Data-reduction product options
Data-reduction products have been available from different vendors for some time. EMC Corp. put object-based CAS on the map with its Centera product, but the firm draws a sharp distinction by positioning this product for fixed-content data archiving, not backup.
In the backup realm, there are several software and hardware products using data-reduction technology. Here's a brief rundown:
- Iron Mountain Inc.'s Connected DataProtector family of products uses block-level data-reduction technologies to protect laptops and desktops, as well as Windows file servers.
- Storactive Inc.'s LiveBackup products marry two technologies--continuous data protection and data reduction-- to protect laptops and desktops. The company's LiveServ for Exchange product also applies these technologies to protect Microsoft Exchange using less space than an Exchange information store.
- Avamar Technologies Inc. is a pioneer in applying commonality factoring and CAS to backup. Its Axion family minimizes network bandwidth and storage capacity through a full range of client and server applications and appliances designed to supplant the traditional backup environment.
- Data Domain Inc.'s DD400 and DD200 appliances provide an NFS- or CIFS-accessible "capacity-optimized storage" array that can provide disk storage for traditional backup or other applications.
- Asigra Inc.'s Asigra Televaulting for Enterprises uses an agentless backup design and incorporates common file elimination techniques to minimize storage requirements. Designed to eliminate tape, this product enables highly efficient remote replication.
- Among the multitude of disk-based backup technology approaches, virtual tape libraries (VTLs) are among the most prevalent. Diligent Technologies Corp., with its ProtecTier platform, is the first VTL vendor to apply datareduction techniques to virtual tape libraries, providing data reduction of 25 times or more through its HyperFactor technology.
- Software toolkit developer Rocksoft Ltd. offers Blocklets to enable other developers to incorporate data-reduction functionality into their products.

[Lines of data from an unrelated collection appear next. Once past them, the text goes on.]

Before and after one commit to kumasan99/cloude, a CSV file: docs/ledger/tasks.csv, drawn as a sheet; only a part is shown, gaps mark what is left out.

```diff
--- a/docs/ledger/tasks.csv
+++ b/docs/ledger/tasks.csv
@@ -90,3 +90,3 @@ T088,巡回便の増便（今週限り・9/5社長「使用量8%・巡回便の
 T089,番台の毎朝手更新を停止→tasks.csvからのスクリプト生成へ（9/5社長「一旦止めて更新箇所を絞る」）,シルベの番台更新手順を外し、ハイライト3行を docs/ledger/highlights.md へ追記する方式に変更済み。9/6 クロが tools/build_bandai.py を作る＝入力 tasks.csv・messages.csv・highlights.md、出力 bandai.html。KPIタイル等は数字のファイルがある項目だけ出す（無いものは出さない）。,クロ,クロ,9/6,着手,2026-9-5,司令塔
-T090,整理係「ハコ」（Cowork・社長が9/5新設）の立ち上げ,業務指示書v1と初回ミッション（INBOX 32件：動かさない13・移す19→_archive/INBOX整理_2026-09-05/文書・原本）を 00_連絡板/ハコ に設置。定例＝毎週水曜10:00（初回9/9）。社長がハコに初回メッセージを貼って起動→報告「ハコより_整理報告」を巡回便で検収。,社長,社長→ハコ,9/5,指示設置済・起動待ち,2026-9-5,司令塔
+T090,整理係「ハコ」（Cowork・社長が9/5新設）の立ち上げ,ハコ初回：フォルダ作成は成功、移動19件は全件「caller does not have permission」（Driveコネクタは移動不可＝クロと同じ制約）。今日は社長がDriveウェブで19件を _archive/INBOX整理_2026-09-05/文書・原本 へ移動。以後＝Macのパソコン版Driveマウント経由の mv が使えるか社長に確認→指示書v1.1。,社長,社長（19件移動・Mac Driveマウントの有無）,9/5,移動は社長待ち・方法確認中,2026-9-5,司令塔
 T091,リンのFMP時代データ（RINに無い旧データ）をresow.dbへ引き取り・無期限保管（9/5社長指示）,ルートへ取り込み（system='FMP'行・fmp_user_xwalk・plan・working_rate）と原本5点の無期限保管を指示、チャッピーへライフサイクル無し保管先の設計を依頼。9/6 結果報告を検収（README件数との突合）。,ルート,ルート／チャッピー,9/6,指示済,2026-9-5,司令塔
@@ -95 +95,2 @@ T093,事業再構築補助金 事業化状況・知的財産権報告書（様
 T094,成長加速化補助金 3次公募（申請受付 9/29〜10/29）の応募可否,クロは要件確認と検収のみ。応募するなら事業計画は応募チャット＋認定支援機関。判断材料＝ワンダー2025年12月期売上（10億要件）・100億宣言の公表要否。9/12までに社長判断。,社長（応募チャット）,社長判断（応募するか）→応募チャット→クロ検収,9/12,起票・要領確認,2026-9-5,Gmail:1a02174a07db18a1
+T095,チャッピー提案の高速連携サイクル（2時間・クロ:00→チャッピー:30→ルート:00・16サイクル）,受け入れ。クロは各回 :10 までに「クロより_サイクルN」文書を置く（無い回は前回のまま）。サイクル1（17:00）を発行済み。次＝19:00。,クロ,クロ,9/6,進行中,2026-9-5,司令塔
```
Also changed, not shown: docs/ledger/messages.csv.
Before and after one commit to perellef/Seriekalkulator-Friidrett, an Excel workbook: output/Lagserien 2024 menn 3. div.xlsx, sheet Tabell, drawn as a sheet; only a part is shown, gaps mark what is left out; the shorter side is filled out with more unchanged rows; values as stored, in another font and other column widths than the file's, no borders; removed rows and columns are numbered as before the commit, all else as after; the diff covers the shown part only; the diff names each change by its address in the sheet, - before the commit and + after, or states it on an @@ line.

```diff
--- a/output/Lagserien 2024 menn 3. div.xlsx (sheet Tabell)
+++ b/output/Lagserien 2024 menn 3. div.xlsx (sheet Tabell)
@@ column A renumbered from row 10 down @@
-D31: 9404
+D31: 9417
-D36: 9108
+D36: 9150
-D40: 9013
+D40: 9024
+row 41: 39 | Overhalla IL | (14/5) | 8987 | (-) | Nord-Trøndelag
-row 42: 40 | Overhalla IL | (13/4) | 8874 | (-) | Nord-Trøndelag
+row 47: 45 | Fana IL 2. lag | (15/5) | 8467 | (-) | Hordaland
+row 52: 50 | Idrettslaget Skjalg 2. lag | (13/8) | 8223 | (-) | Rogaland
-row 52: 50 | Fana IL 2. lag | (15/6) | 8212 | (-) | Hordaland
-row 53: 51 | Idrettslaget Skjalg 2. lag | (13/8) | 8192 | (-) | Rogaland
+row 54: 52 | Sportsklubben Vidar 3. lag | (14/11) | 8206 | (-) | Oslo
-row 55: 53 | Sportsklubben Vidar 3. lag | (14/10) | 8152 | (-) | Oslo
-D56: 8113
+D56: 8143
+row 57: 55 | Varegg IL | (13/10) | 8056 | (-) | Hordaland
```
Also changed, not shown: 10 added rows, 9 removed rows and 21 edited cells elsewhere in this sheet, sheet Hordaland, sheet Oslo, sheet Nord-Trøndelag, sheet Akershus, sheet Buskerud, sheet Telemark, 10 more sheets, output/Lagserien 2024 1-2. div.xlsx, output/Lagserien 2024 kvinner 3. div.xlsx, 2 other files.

Blocklets' technology is called Data Streamlining, and it uses variable-sized, subblock-level commonality factoring to provide reductions of up to 98%.